[Version comparison data]
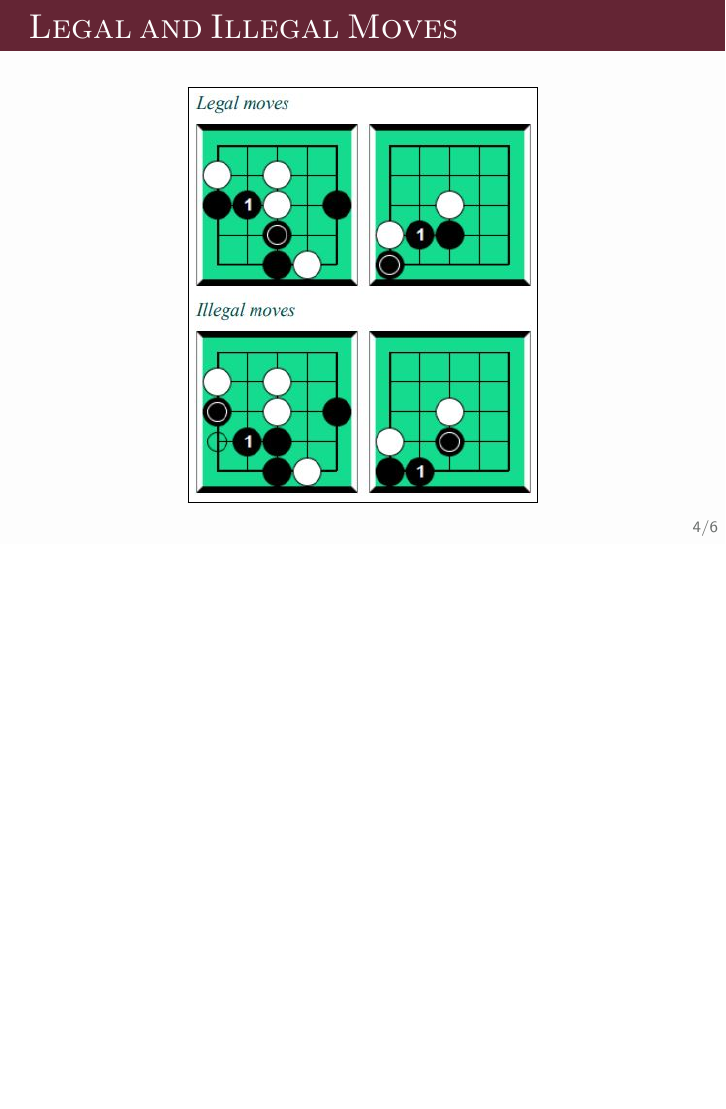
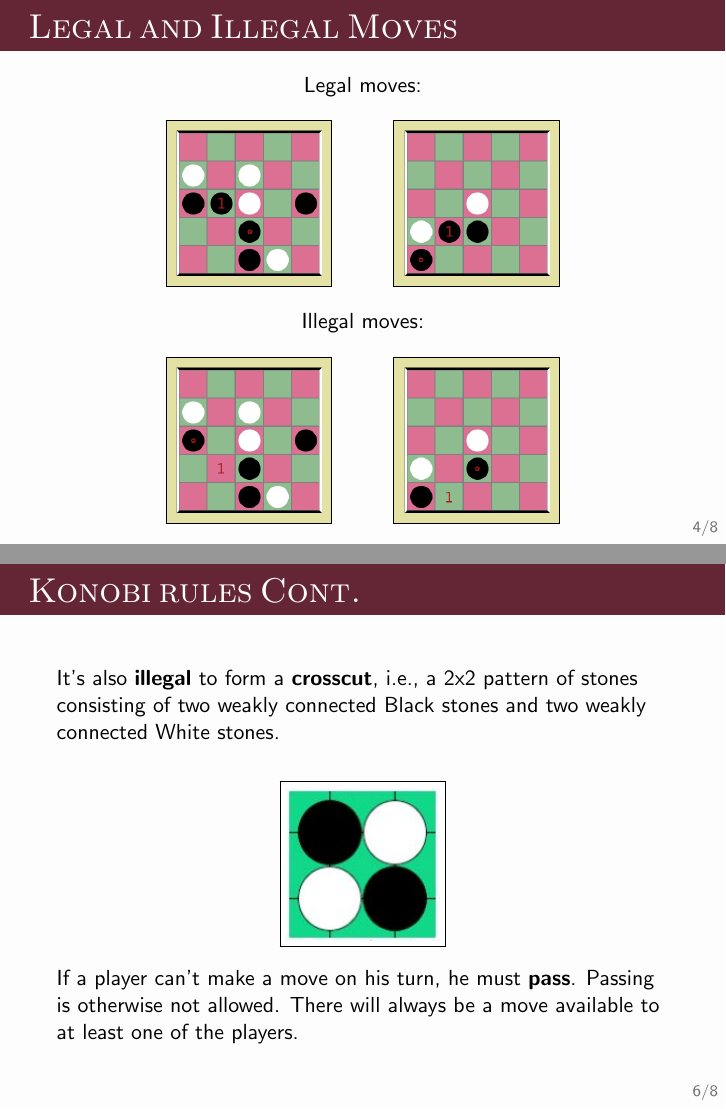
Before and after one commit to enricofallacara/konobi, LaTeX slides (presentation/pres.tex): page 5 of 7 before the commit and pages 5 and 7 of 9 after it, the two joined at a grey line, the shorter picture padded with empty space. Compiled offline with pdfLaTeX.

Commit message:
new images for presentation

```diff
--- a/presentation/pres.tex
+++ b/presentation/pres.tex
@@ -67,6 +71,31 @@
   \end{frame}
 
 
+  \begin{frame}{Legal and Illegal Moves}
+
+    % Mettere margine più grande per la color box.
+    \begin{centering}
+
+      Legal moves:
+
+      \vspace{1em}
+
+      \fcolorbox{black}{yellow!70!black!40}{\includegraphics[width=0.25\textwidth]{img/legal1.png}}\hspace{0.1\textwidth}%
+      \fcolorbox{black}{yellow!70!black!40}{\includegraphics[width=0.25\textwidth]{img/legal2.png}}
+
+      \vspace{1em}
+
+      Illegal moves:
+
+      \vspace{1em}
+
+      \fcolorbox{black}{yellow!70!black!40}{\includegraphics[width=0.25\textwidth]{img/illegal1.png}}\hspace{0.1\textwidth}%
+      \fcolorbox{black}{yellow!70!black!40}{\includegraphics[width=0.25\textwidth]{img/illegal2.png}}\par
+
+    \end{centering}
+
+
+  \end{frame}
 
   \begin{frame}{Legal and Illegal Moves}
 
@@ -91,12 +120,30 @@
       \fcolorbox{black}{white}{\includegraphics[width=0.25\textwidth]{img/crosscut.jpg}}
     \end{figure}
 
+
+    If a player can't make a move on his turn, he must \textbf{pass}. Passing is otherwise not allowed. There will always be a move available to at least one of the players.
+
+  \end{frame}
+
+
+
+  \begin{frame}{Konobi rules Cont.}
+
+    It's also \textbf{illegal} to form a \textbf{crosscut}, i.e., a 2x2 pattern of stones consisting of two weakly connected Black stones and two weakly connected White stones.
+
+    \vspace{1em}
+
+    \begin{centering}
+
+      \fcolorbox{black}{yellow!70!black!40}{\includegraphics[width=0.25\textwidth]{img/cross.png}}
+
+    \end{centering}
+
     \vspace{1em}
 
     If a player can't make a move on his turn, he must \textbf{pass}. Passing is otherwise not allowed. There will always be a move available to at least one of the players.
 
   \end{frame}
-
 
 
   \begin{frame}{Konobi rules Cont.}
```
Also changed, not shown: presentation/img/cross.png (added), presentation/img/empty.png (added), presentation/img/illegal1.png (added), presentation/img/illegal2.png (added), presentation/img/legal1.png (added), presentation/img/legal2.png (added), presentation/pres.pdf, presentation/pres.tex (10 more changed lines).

* What is expected
Your answer must consist of the entries, unchanged, with no pictures in it.

* Task solution
Before and after one commit to enricofallacara/konobi, LaTeX slides (presentation/pres.tex): page 5 of 7 before the commit and pages 5 and 7 of 9 after it, the two joined at a grey line, the shorter picture padded with empty space. Compiled offline with pdfLaTeX.

Commit message:
new images for presentation

```diff
--- a/presentation/pres.tex
+++ b/presentation/pres.tex
@@ -67,6 +71,31 @@
   \end{frame}
 
 
+  \begin{frame}{Legal and Illegal Moves}
+
+    % Mettere margine più grande per la color box.
+    \begin{centering}
+
+      Legal moves:
+
+      \vspace{1em}
+
+      \fcolorbox{black}{yellow!70!black!40}{\includegraphics[width=0.25\textwidth]{img/legal1.png}}\hspace{0.1\textwidth}%
+      \fcolorbox{black}{yellow!70!black!40}{\includegraphics[width=0.25\textwidth]{img/legal2.png}}
+
+      \vspace{1em}
+
+      Illegal moves:
+
+      \vspace{1em}
+
+      \fcolorbox{black}{yellow!70!black!40}{\includegraphics[width=0.25\textwidth]{img/illegal1.png}}\hspace{0.1\textwidth}%
+      \fcolorbox{black}{yellow!70!black!40}{\includegraphics[width=0.25\textwidth]{img/illegal2.png}}\par
+
+    \end{centering}
+
+
+  \end{frame}
 
   \begin{frame}{Legal and Illegal Moves}
 
@@ -91,12 +120,30 @@
       \fcolorbox{black}{white}{\includegraphics[width=0.25\textwidth]{img/crosscut.jpg}}
     \end{figure}
 
+
+    If a player can't make a move on his turn, he must \textbf{pass}. Passing is otherwise not allowed. There will always be a move available to at least one of the players.
+
+  \end{frame}
+
+
+
+  \begin{frame}{Konobi rules Cont.}
+
+    It's also \textbf{illegal} to form a \textbf{crosscut}, i.e., a 2x2 pattern of stones consisting of two weakly connected Black stones and two weakly connected White stones.
+
+    \vspace{1em}
+
+    \begin{centering}
+
+      \fcolorbox{black}{yellow!70!black!40}{\includegraphics[width=0.25\textwidth]{img/cross.png}}
+
+    \end{centering}
+
     \vspace{1em}
 
     If a player can't make a move on his turn, he must \textbf{pass}. Passing is otherwise not allowed. There will always be a move available to at least one of the players.
 
   \end{frame}
-
 
 
   \begin{frame}{Konobi rules Cont.}
```
Also changed, not shown: presentation/img/cross.png (added), presentation/img/empty.png (added), presentation/img/illegal1.png (added), presentation/img/illegal2.png (added), presentation/img/legal1.png (added), presentation/img/legal2.png (added), presentation/pres.pdf, presentation/pres.tex (10 more changed lines).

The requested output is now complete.